Sugar isn’t just for sweets. Inside cells, sugars attached to proteins and fats help molecules recognize one another—and let cells communicate. Now, for the first time, researchers report that sugars also appear to bind to some RNA molecules, the cellular workhorses that do everything from translating DNA into proteins to catalyzing chemical reactions. It’s unclear just what these sugar-coated RNAs do. But if the result holds up, it suggests vast new roles for RNA.
The report, posted to the preprint server bioRxiv on Monday, drew immediate Twitter responses verging on the hyperbolic: “a new era is starting!!” wrote one scientist. “A brilliant example of how collaboration … can alter the face of biochemistry as we know it!” wrote another. “This is a mind-blowing result,” tweeted a third. Asked by Science for comment, scientists were somewhat more measured. “This is a profound observation that nobody anticipated,” says Mark Lehrman, a pharmacologist at the University of Texas (UT) Southwestern Medical Center in Dallas who was not involved in the work. That profound observation still spurs caution: Others aren’t yet convinced about the basic findings.
The notion that RNAs might be modified by other molecules isn’t new. Chuan He, an RNA chemist at the University of Chicago in Illinois, notes that researchers have observed some 170 different chemical modifications to RNA—a methyl group here or an acetyl group there—that, among other functions, make sure RNA winds up in one cellular compartment or another. But until now, no one had seen complex sugars modify RNAs.

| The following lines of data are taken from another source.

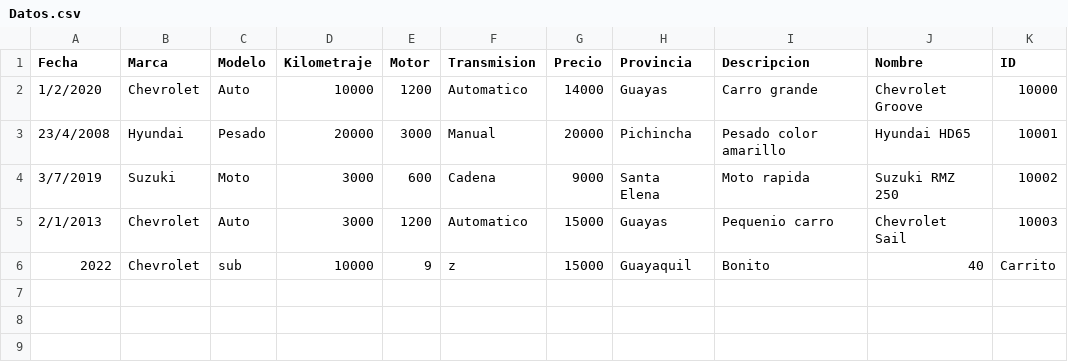
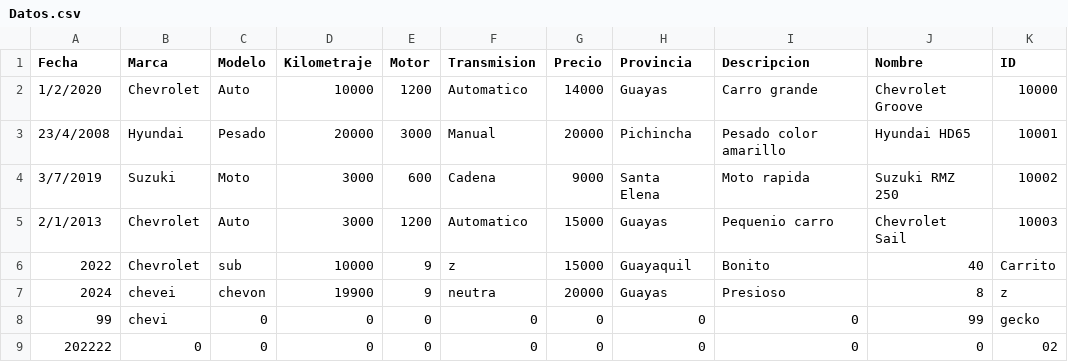
Before and after one commit to leozam02/ProyectoEstructura1p, a CSV file: Datos.csv, drawn as a sheet; the diff names each change by its address in the sheet, - before the commit and + after, or states it on an @@ line.

```diff
--- a/Datos.csv
+++ b/Datos.csv
+row 7: 2024 | chevei | chevon | 19900 | 9 | neutra | 20000 | Guayas | Presioso | 8 | z
+row 8: 99 | chevi | 0 | 0 | 0 | 0 | 0 | 0 | 0 | 99 | gecko
+row 9: 202222 | 0 | 0 | 0 | 0 | 0 | 0 | 0 | 0 | 0 | 02
```
Also changed, not shown: 4 other files.
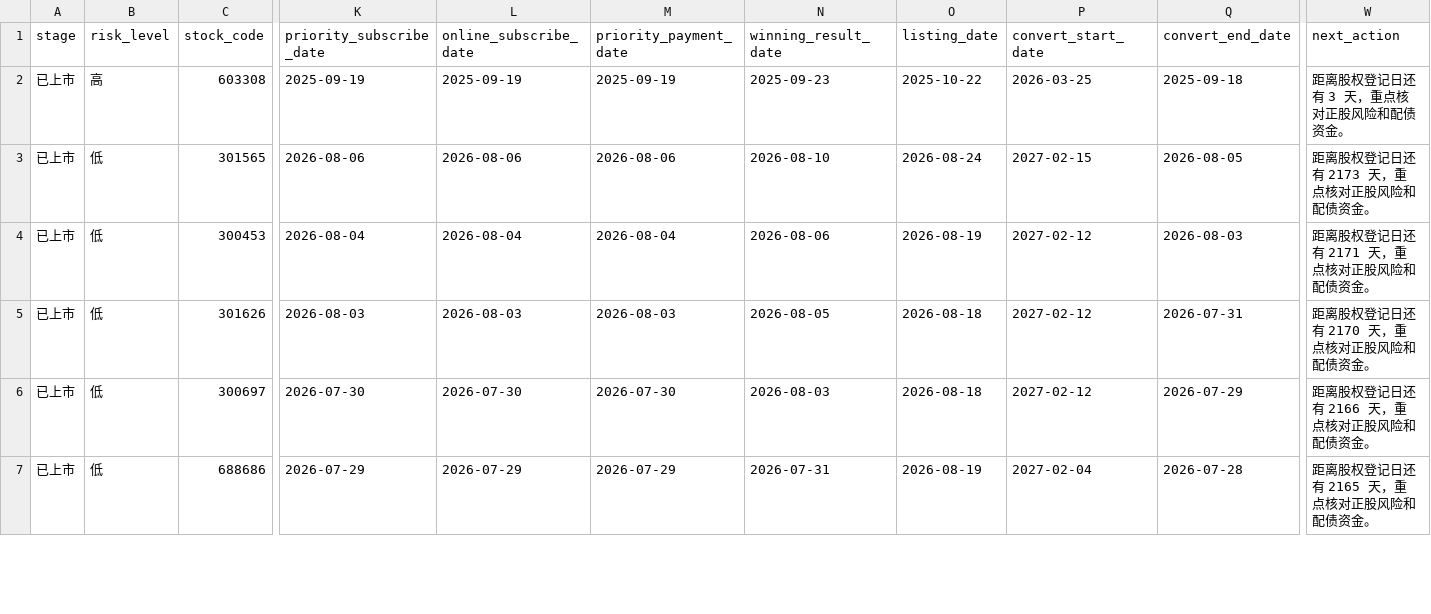
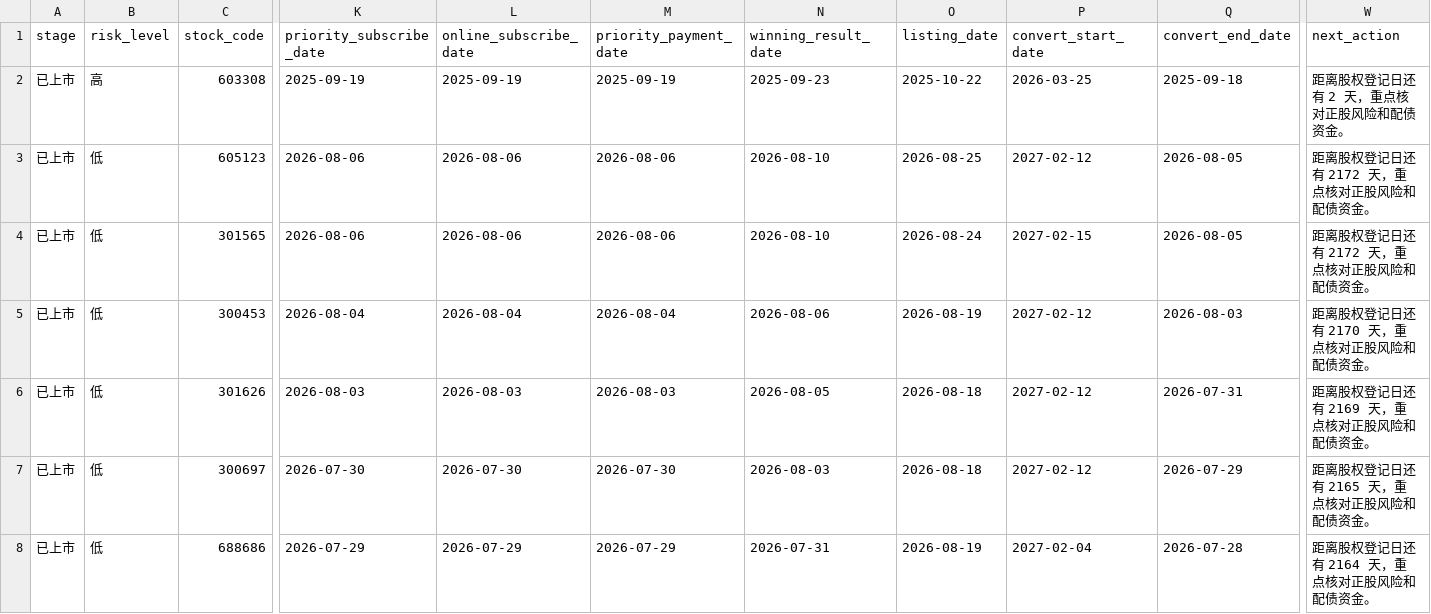
Before and after one commit to Flying-Cabbage/kzzsg, a CSV file: docs/data/convertibles.csv, drawn as a sheet; only a part is shown, gaps mark what is left out; addresses are those after the commit; rows hold the shown columns only; the diff covers the shown part only; the diff names each change by its address in the sheet, - before the commit and + after, or states it on an @@ line.

```diff
--- a/docs/data/convertibles.csv
+++ b/docs/data/convertibles.csv
-W2 (next_action): 距离股权登记日还有 3 天，重点核对正股风险和配债资金。
+W2 (next_action): 距离股权登记日还有 2 天，重点核对正股风险和配债资金。
+row 3: 已上市 | 低 | 605123 | 2026-08-06 | 2026-08-06 | 2026-08-06 | 2026-08-10 | 2026-08-25 | 2027-02-12 | 2026-08-05 | 距离股权登记日还有 2172 天，重点核对正股风险和配债资金。
-W4 (next_action): 距离股权登记日还有 2173 天，重点核对正股风险和配债资金。
+W4 (next_action): 距离股权登记日还有 2172 天，重点核对正股风险和配债资金。
-W5 (next_action): 距离股权登记日还有 2171 天，重点核对正股风险和配债资金。
+W5 (next_action): 距离股权登记日还有 2170 天，重点核对正股风险和配债资金。
-W6 (next_action): 距离股权登记日还有 2170 天，重点核对正股风险和配债资金。
+W6 (next_action): 距离股权登记日还有 2169 天，重点核对正股风险和配债资金。
-W7 (next_action): 距离股权登记日还有 2166 天，重点核对正股风险和配债资金。
+W7 (next_action): 距离股权登记日还有 2165 天，重点核对正股风险和配债资金。
-W8 (next_action): 距离股权登记日还有 2165 天，重点核对正股风险和配债资金。
+W8 (next_action): 距离股权登记日还有 2164 天，重点核对正股风险和配债资金。
```
Also changed, not shown: 1 removed row and 140 edited cells elsewhere in this file, 3 other files.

In the bioRxiv preprint, researchers led by glycochemist Carolyn Bertozzi and postdoc Ryan Flynn of Stanford University in Palo Alto, California, used a wide array of chemical analyses to examine RNA deep within the cell lines of mice, hamsters, and humans. They found that sugar groups called N-linked glycans bind to a subset of RNAs through one of their chemical letters called guanosine. Those most likely to be sugary, Bertozzi and her colleagues found, are small RNAs known as Y RNAs, which don’t code for proteins, but appear to play a part in DNA replication. The researchers even observed the sugary RNAs in cells isolated from living mice.
“I’m pretty convinced by those data that they are seeing RNA modifications,” says Laura Kiessling, a glycochemist at the Massachusetts Institute of Technology in Cambridge. However, she notes that many questions remain: “Exactly what is modified and how is still a big mystery.”
Bertozzi and her colleagues suggest the RNA could acquire its sugars from the same enzymes that cells use to add sugars to proteins. One such enzyme is OST, which functions by first cutting N-linked glycans off lipids and then adding them to proteins. Bertozzi and her colleagues found that RNAs were modified exclusively by N-linked glycans. And when they blocked the action of OST, RNA-sugar complexes failed to show up, suggesting OST may be transferring sugars to RNA.
But OST comes in two forms. And one of those simply cuts glycans off lipids without transferring them, making it possible that those free-floating sugars simply react with RNAs floating nearby. If an enzyme-controlled reaction attaches glycans to RNAs, that would suggest the cell is spending energy to carry out a specific function, Kiessling says. But if it’s just a side reaction, “that would be less interesting,” she adds.
Another concern says a scientist who asked not to be identified, is that the RNAs may not be modified at all. Rather, RNAs could be forming complexes with proteins that are themselves modified by the sugars. The Stanford group added reagents to eat away at those complexes—but some complexes may have been resistant. Bertozzi declined to comment for this story, because she had submitted the manuscript to a peer-reviewed journal that asks authors not to comment before publication.
If it does turn out that cells are using enzymes to modify RNA with sugars, the big question is “why?” Among the possibilities: Sugars might help guide RNAs’ interactions with particular proteins or mark certain RNAs for removal. “We don’t know,” says Nicholas Conrad, an RNA biologist at UT Southwestern. “I just know that if this were happening in my lab, I would be really excited. It opens a whole new door we have to explore.”